It’s a month and a half before the games start and the tabloids are already poised to pounce:
David Wright, Jose Reyes and now Johan Santana all have said they expect the Mets to win the World Series. The Mets are turning the page on an injury-plagued 2009 by making one bold statement after another. That means the pressure is on Jerry Manuel like never before.
The manager has to produce. The Mets must get off to a good start.
Manuel will offer up his State of the Mets address today with his first
formal press conference of the 2010 season. He has made it clear the
Mets have to get off to that good start.
I’m not the world’s biggest Jerry Manuel fan, but to the extent this Mets team has had problems recently, I figure them to be about 50% injury-inflicted, 35% front office-inflicted and 15% on Jerry Manuel, if that. Fact is a manager doesn’t make nearly as big a difference as most people like to pretend he does, even if he is the first to get the blame when things go sideways. A manager’s primary job in my view is to manage the clubhouse, diffusing the strife and keeping everything on an even keel. You have to fire the skipper when he loses the clubhouse, but beyond that, personnel and health mean a lot more to a team’s chances at success than the manager.
I don’t doubt that Manuel will get fired if the team starts poorly, but unless players are fighting one another or something, that poor start won’t really be Jerry Manuel’s fault.
Veteran utilityman Reid Brignac is in camp with the Astros on a minor league deal. The 31-year-old is close to being done as a major leaguer as he owns a career .219/.264/.309 triple-slash line across parts of nine seasons. In an effort to prolong his big league career, Brignac is now attempting to become a switch-hitter, MLB.com’s Brian McTaggart reports.
I’m going to try it out this year. It was something that I just thought long and hard about and I was like, ‘OK, I’m going to try and see how it goes.’ I used to switch-hit when I was younger off and on, nothing consistent. I could always handle the bat right-handed. I play golf right-handed, so I do a lot of things that way that feel natural.
I just want to get to the point where I’m trying to stay in games, not get pinch-hit for, not starting games because a lefty is starting. … That could help me stay in the games longer. I’m trying to add a new element. I play multiple positions and now if I can switch hit and be consistent at it, then that can only help me.
As Brignac mentions, he’s also verstile. He’s a shortstop by trade, but has also logged plenty of innings at second base and third base, and has occasionally played corner outfield.
There aren’t any examples — at least that I can think of — where players began switch-hitting late in their careers and actually succeeding in the major leagues. As the saying goes, you can’t teach an old dog new tricks. But here’s hoping Brignac bucks the trend.

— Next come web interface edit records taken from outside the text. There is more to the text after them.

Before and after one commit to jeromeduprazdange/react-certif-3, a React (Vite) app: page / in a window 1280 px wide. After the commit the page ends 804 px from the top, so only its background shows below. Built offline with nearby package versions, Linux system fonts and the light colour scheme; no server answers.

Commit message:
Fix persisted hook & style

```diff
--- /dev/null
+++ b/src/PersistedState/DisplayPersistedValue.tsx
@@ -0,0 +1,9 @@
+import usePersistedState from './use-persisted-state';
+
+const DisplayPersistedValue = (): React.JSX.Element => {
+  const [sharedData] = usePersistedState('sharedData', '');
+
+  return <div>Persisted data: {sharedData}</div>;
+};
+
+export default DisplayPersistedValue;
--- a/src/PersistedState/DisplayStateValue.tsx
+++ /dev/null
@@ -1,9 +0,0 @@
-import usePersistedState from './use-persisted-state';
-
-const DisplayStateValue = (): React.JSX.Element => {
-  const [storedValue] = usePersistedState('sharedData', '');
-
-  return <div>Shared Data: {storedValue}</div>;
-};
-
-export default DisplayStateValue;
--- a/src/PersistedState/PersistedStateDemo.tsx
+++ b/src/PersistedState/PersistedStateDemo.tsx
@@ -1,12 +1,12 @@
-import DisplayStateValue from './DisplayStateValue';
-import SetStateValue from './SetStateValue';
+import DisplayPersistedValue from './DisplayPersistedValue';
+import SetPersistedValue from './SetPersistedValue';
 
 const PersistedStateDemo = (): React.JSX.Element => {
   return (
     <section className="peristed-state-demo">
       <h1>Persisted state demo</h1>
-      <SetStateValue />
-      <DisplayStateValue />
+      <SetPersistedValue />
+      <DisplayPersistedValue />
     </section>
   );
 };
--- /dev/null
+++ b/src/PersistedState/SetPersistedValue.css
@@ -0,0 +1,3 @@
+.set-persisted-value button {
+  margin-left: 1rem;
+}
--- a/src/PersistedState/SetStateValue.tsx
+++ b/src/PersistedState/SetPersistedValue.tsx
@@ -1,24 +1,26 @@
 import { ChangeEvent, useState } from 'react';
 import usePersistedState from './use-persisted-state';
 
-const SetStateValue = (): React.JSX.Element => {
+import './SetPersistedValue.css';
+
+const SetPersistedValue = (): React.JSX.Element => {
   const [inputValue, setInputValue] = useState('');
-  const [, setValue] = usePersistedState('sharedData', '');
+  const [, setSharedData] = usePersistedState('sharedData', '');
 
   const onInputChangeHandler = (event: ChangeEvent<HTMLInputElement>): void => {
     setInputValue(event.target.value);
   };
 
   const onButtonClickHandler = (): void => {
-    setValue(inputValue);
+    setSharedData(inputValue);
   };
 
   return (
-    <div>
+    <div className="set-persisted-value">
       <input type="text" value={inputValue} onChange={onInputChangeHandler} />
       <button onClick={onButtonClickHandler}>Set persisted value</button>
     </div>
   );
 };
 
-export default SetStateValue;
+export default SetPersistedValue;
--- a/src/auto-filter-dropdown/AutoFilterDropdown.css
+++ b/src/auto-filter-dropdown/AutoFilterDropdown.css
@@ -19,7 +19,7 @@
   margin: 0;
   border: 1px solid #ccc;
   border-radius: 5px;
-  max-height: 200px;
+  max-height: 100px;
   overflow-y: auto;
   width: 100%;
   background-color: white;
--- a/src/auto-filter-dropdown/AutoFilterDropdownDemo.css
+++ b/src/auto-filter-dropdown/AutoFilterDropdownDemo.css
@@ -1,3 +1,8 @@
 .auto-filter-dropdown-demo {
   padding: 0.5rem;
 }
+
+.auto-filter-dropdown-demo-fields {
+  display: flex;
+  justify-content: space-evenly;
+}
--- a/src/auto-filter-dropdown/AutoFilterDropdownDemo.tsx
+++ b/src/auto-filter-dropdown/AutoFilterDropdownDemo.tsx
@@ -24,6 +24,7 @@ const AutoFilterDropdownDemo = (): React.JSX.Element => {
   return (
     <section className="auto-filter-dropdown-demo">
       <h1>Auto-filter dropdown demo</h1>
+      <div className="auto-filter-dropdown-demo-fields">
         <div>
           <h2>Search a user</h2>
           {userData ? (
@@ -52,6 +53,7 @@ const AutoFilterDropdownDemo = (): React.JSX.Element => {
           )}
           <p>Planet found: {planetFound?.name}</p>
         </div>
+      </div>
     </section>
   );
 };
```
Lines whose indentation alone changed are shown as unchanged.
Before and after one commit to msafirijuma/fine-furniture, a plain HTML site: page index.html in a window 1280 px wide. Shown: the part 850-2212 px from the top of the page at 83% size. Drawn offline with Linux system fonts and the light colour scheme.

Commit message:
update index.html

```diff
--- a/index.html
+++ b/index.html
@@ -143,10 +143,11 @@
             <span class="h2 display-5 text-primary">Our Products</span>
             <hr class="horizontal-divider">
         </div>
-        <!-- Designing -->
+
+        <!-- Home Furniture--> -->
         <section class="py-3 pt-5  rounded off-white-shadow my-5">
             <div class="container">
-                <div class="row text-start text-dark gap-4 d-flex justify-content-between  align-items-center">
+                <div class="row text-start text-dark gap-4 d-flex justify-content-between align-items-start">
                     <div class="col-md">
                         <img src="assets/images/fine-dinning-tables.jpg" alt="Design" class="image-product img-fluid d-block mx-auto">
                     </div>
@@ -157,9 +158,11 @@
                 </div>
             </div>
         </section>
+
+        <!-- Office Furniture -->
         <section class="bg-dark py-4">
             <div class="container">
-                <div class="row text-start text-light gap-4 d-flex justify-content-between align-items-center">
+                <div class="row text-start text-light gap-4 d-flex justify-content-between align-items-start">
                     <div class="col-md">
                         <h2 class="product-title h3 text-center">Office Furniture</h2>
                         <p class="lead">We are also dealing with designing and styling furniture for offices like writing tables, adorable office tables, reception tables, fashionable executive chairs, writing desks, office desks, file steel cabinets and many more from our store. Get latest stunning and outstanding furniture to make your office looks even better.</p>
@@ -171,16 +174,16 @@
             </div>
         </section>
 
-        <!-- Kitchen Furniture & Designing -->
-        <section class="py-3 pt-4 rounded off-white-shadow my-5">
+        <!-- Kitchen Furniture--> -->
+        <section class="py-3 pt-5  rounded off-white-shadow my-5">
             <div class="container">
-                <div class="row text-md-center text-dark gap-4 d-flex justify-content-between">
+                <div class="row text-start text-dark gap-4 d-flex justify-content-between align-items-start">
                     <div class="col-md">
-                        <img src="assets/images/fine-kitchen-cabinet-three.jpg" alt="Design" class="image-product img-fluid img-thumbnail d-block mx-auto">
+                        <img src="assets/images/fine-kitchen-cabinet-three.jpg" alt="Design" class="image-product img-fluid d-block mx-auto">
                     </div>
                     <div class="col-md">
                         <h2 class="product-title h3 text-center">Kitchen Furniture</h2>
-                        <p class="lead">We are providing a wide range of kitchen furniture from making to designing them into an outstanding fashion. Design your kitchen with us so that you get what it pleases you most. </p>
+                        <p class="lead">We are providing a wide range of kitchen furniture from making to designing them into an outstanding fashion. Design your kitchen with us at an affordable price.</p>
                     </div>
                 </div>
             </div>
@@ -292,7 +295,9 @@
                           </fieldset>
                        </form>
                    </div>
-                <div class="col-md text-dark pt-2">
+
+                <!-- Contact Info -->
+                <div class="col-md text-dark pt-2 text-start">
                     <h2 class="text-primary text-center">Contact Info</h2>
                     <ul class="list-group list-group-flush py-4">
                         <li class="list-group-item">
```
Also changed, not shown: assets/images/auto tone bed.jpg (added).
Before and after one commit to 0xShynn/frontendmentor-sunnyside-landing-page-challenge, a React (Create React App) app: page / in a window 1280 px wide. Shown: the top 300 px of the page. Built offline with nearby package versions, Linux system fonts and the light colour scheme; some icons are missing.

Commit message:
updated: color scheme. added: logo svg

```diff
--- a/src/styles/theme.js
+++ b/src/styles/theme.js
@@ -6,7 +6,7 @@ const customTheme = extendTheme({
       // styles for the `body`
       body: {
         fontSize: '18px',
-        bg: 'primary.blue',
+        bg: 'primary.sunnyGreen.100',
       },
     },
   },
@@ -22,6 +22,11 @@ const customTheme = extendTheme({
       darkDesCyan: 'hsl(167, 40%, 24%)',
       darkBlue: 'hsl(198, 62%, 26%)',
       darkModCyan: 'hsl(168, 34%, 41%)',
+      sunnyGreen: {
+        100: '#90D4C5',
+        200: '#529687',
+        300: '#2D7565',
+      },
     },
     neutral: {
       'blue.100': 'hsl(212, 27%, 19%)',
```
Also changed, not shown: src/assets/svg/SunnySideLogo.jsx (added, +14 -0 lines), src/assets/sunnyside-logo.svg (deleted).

Angels shortstop Andrelton Simmons fell off the map a bit last year due to a combination of the Angels’ mediocrity, Simmons’ lack of offense, and a month-plus of missed action due to a torn ligament in his left thumb.
Simmons is still as good and as smart as ever on defense. That was on full display Monday when the Angels hosted the Padres for an afternoon spring exhibition.
With a runner on first base and nobody out in the top of the second inning, Carlos Asuaje grounded a 2-0 J.C. Ramirez fastball to right field. The runner, Hunter Renfroe, advanced to third base. Meanwhile, Asuaje wandered a little too far off the first base bag. Simmons cut off the throw to first base, spun around and fired to Luis Valbuena at first base. Valbuena swiped the tag on Asuaje for the first out of the inning.